**WHAT YOU ARE ASKED TO DO**:
In the listing below, find each line containing "border" and report it.
+ + +
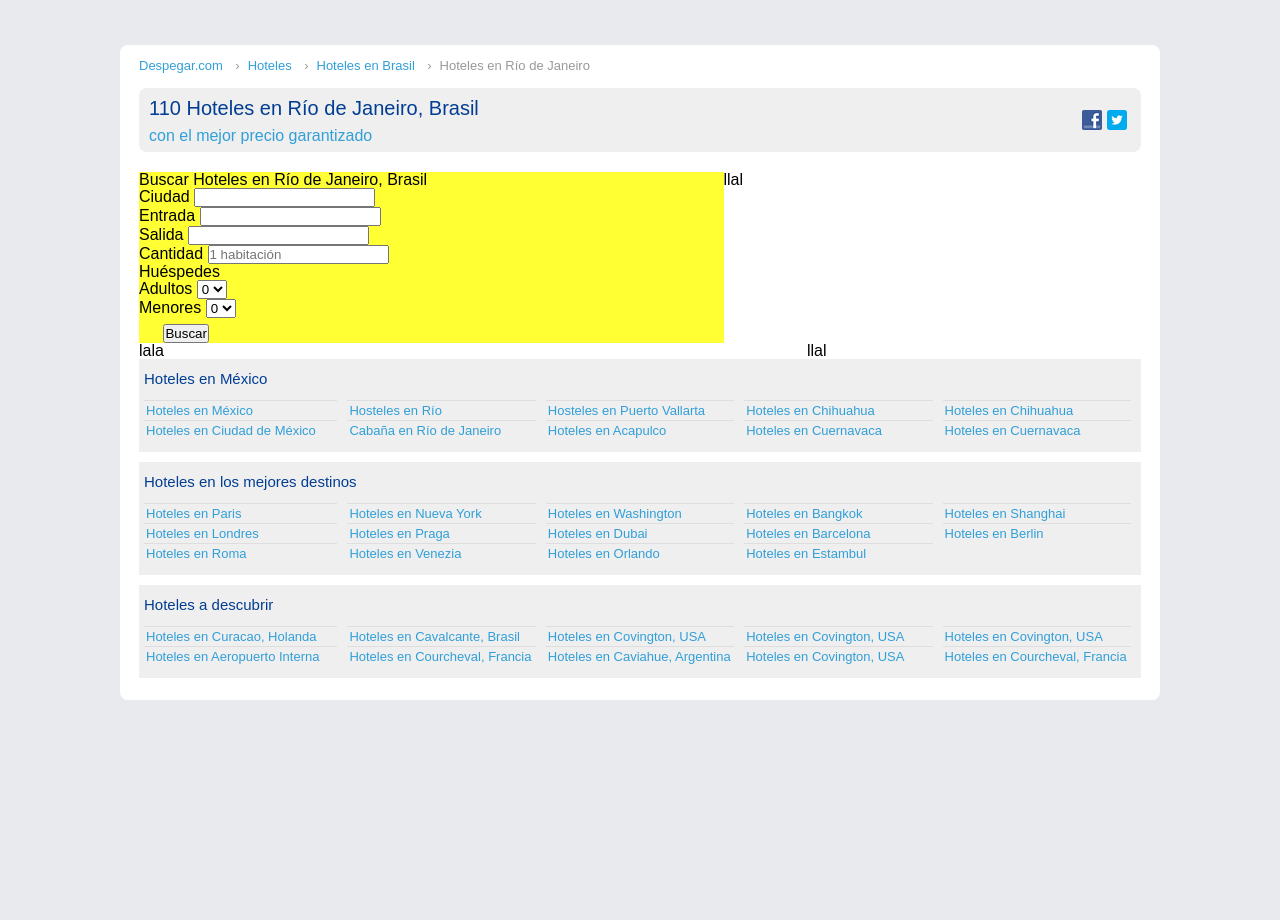
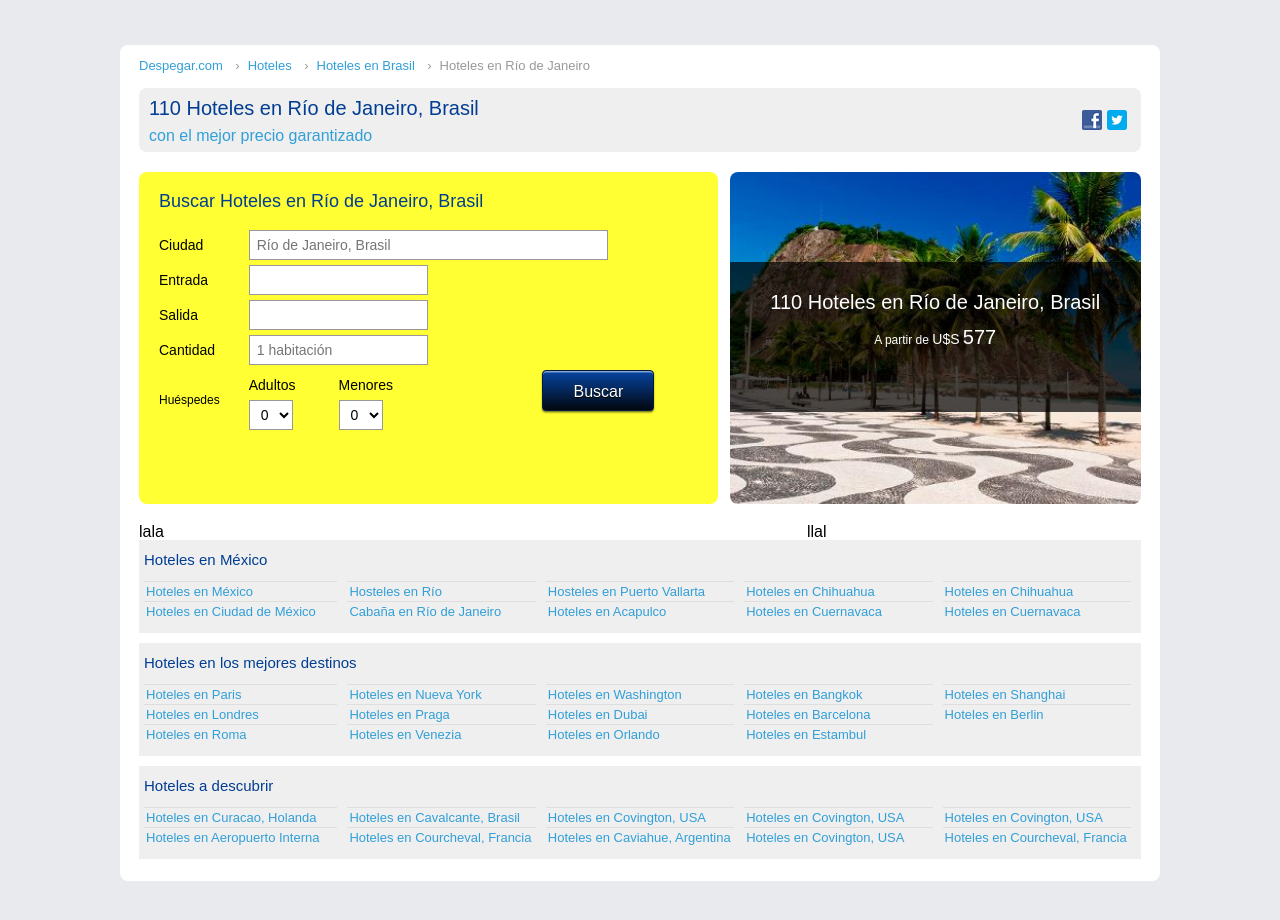
Before and after one commit to xmarianox/despegar-test, a website: page app/index.html in a window 1280 px wide. Before the commit the page ends 800 px from the top, so only its background shows below. Drawn offline with nearby package versions, Linux system fonts and the light colour scheme; files that its build step writes are made by us from their sources.

Commit message:
implementación de box promo y search box

```diff
--- a/app/index.html
+++ b/app/index.html
@@ -52,36 +52,37 @@
         </div>
       </header>
 
-      <section class="row">
+      <section class="row search-section">
         <article class="col-7">
           <div class="searchbox">
             <h3>Buscar Hoteles en Río de Janeiro, Brasil</h3>
 
             <form>
-              <div class="form_control">
-                <label for="ciudad">Ciudad</label>
-                <input type="text" name="ciudad" id="ciudad">
+              <div class="form-control">
+                <label for="ciudad" class="col-2">Ciudad</label>
+                <input type="text" class="col-8" name="ciudad" id="ciudad" placeHolder="Río de Janeiro, Brasil">
+              </div>
+
+              <div class="form-control">
+                <label for="entrada" class="col-2">Entrada</label>
+                <input type="text" class="col-4" name="entrada" id="entrada">
+              </div>
+
+              <div class="form-control">
+                <label for="salida" class="col-2">Salida</label>
+                <input type="text" class="col-4" name="salida" id="salida">
+              </div>
+
+              <div class="form-control">
+                <label for="cantidad" class="col-2">Cantidad</label>
+                <input type="text" class="col-4" name="cantidad" id="cantidad" placeHolder="1 habitación">
               </div>
 
               <div class="form_control">
-                <label for="entrada">Entrada</label>
-                <input type="text" name="entrada" id="entrada">
-              </div>
+                <span class="col-2">Huéspedes</span>
 
-              <div class="form_control">
-                <label for="salida">Salida</label>
-                <input type="text" name="salida" id="salida">
-              </div>
-
-              <div class="form_control">
-                <label for="cantidad">Cantidad</label>
-                <input type="text" name="cantidad" id="cantidad" placeHolder="1 habitación">
-              </div>
-
-              <div class="form_control">
-                <span>Huéspedes</span>
-
-                <div>
+                <div class="col-6">
+                  <div class="select-control col-4">
                     <label for="adultos">Adultos</label>
                     <select id="adultos" name="adultos">
                       <option>0</option>
@@ -91,7 +92,7 @@
                     </select>
                   </div>
 
-                <div>
+                  <div class="select-control col-4">
                     <label for="menores">Menores</label>
                     <select id="menores" name="menores">
                       <option>0</option>
@@ -100,8 +101,9 @@
                       <option>4</option>
                     </select>
                   </div>
+                </div>
 
-                <div>
+                <div class="col-4">
                   <span class="icon icon_mejor_price"></span>
 
                   <button class="btn btn_default">Buscar</button>
@@ -111,8 +113,14 @@
             </form>
           </div>
         </article>
+
         <article class="col-5">
-          llal
+          <div class="box-destacada">
+            <div class="promo-overlay">
+              <h3>110 Hoteles en Río de Janeiro, Brasil</h3>
+              <p>A partir de <span>U$S</span> <em class="price">577</em></p>
+            </div>
+          </div>
         </article>
       </section><!-- Search section -->
 
@@ -252,7 +260,6 @@
             </div>
           </div>
         </div><!-- row -->
-
       </footer>
     </main>
 
--- /dev/null
+++ b/app/styles/_buttons.scss
@@ -0,0 +1,45 @@
+// _buttons.scss
+.btn {
+	display: inline-block;
+	text-align: center;
+	overflow: hidden;
+	color: $white;
+	@include border-radius(4px);
+	border: 1px solid transparent;
+	@include size(auto, 41px);
+	cursor: pointer;
+	// text
+	@include font-size(16px);
+	text-shadow: 0 1px 0 $black;
+	line-height: 41px;
+	padding: 0 30px;
+
+	&.btn_default {
+		border: 1px solid $dark-blue;
+		background-color: $blue-2;
+		//gradient
+		background-image: -webkit-gradient(linear, 50% 0%, 50% 100%, color-stop(0%, $blue-2), color-stop(100%, $black-2));
+	    background-image: -webkit-linear-gradient($blue-2, $black-2);
+	    background-image: -moz-linear-gradient($blue-2, $black-2);
+	    background-image: -o-linear-gradient($blue-2, $black-2);
+	    background-image: linear-gradient($blue-2, $black-2);
+		// box-shadow
+    	-webkit-box-shadow: 0 0.1em 0.1em $black-50, inset 0 0.1em 0 $white-50;
+    	   -moz-box-shadow: 0 0.1em 0.1em $black-50, inset 0 0.1em 0 $white-50;
+    			box-shadow: 0 0.1em 0.1em $black-50, inset 0 0.1em 0 $white-50;
+
+		&:hover {
+			background-color: $blue-3;
+			// gradient
+		    background-image: -webkit-gradient(linear, 50% 0%, 50% 100%, color-stop(0%, $white-00), color-stop(100%, $dark-blue));
+		    background-image: -webkit-linear-gradient($white-00, $dark-blue);
+		    background-image: -moz-linear-gradient($white-00, $dark-blue);
+		    background-image: -o-linear-gradient($white-00, $dark-blue);
+		    background-image: linear-gradient($white-00, $dark-blue);
+		    // box-shadow
+		    -webkit-box-shadow: 0 0.1em 0.1em $black-50, inset 0 0.1em 0 $white-50, inset 0 0 1em $blue-3;
+		       -moz-box-shadow: 0 0.1em 0.1em $black-50, inset 0 0.1em 0 $white-50, inset 0 0 1em $blue-3;
+		    		box-shadow: 0 0.1em 0.1em $black-50, inset 0 0.1em 0 $white-50, inset 0 0 1em $blue-3;
+		}
+	}
+}
--- a/app/styles/_variables.scss
+++ b/app/styles/_variables.scss
@@ -2,13 +2,21 @@
 
 // colours
 $white: #ffffff;
+$white-00: rgba(255,255,255,0);
+$white-50: rgba(255,255,255,.5);
 $black: #000000;
+$black-2: #01070f;
+$black-50: rgba(0,0,0,.5);
+$black-70: rgba(0,0,0,.7);
 $gray: #e9eaee;
 $gray-2: #efefef;
 $gray-3: #999999;
 $gray-4: #dedede;
 $blue: #013d93;
+$blue-2: #0645a3;
+$blue-3: #0044a9;
 $light-blue: #319fd8;
+$dark-blue: #021B41;
 $yellow: #ffff33;
 
 // grid variables
--- a/app/styles/main.scss
+++ b/app/styles/main.scss
@@ -128,12 +128,137 @@
   }
 }
 
+// search sectaion
+.search-section {
+  .col-7 {
+    padding-right: 6px;
+  }
+  .col-5 {
+    padding-left: 6px;
+  }
+}
+
 .searchbox {
+  @include size(100%, auto);
+  min-height: 332px;
   background-color: $yellow;
+  @include border-radius(8px);
+  overflow: hidden;
+  padding: 20px;
+  margin-bottom: 20px;
+
+  //
+  h3 {
+    @include font-size(18px);
+    color: $blue;
+    margin-bottom: 20px;
+  }
+}
+
+form {
+
+  .form-control {
+    @include size(100%, auto);
+    overflow: hidden;
+    margin-bottom: 5px;
+  }
+
+  label {
+    @include font-size(14px);
+    display: inline-block;
+    line-height: 30px;
+  }
+
+  input {
+    @include size(100%, 30px);
+    display: inline-block;
+    overflow: hidden;
+    border: 1px solid $gray-3;
+    padding: 0 7px;
+    background-color: $white;
+
+    // texts
+    @include font-size(14px);
+    line-height: 30px;
+  }
+
+  span {
+    @include font-size(12px);
+    display: inline-block;
+    line-height: 60px;
+  }
+
+  .select-control {
+    label {
+      display: block;
+    }
+  }
+
+  select {
+    @include size(auto, 30px);
+    display: inline-block;
+    overflow: hidden;
+    border: 1px solid $gray-3;
+    @include border-radius(0px);
+    padding: 0 7px;
+    background-color: $white;
+    // texts
+    @include font-size(14px);
+    line-height: 30px;
+  }
+}
+
+// buttons
+@import "buttons";
+
+// promo hoteles
+.box-destacada {
+  @include size(100%, auto);
+  min-height: 332px;
+  background: url(../images/brasil.jpeg) center center no-repeat;
+  background-size: cover;
+  @include border-radius(8px);
+  overflow: hidden;
+  position: relative;
+}
+
+.promo-overlay {
+  @include size(100%, 150px);
+  background-color: $black-70;
+  overflow: hidden;
+  padding: 30px 20px;
+  margin-bottom: 20px;
+  // pos
+  position: absolute;
+  left: 0;
+  right: 0;
+  top: 90px;
+  // texts
+  color: $white;
+  text-align: center;
+
+  h3 {
+    @include font-size(20px);
+    margin-bottom: 15px;
+  }
+
+  p {
+    @include font-size(12px);
+
+    span {
+      @include font-size(14px);
+    }
+    .price {
+      @include font-size(20px);
+    }
+  }
 }
 
 // footer
-
+footer {
+  @include size(100%, auto);
+  overflow: hidden;
+}
 .container {
   @include size(100%, auto);
   background-color: $gray-2;
@@ -169,5 +294,4 @@
     color: $light-blue;
     text-decoration: none;
   }
-
 }
```
Also changed, not shown: app/images/brasil.jpeg (added). Lines whose indentation alone changed are shown as unchanged.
+ + +
**SOLUTION TO THE PROBLEM**:
+	@include border-radius(4px);
+	border: 1px solid transparent;
+		border: 1px solid $dark-blue;
+  @include border-radius(8px);
+    border: 1px solid $gray-3;
+    border: 1px solid $gray-3;
+    @include border-radius(0px);
+  @include border-radius(8px);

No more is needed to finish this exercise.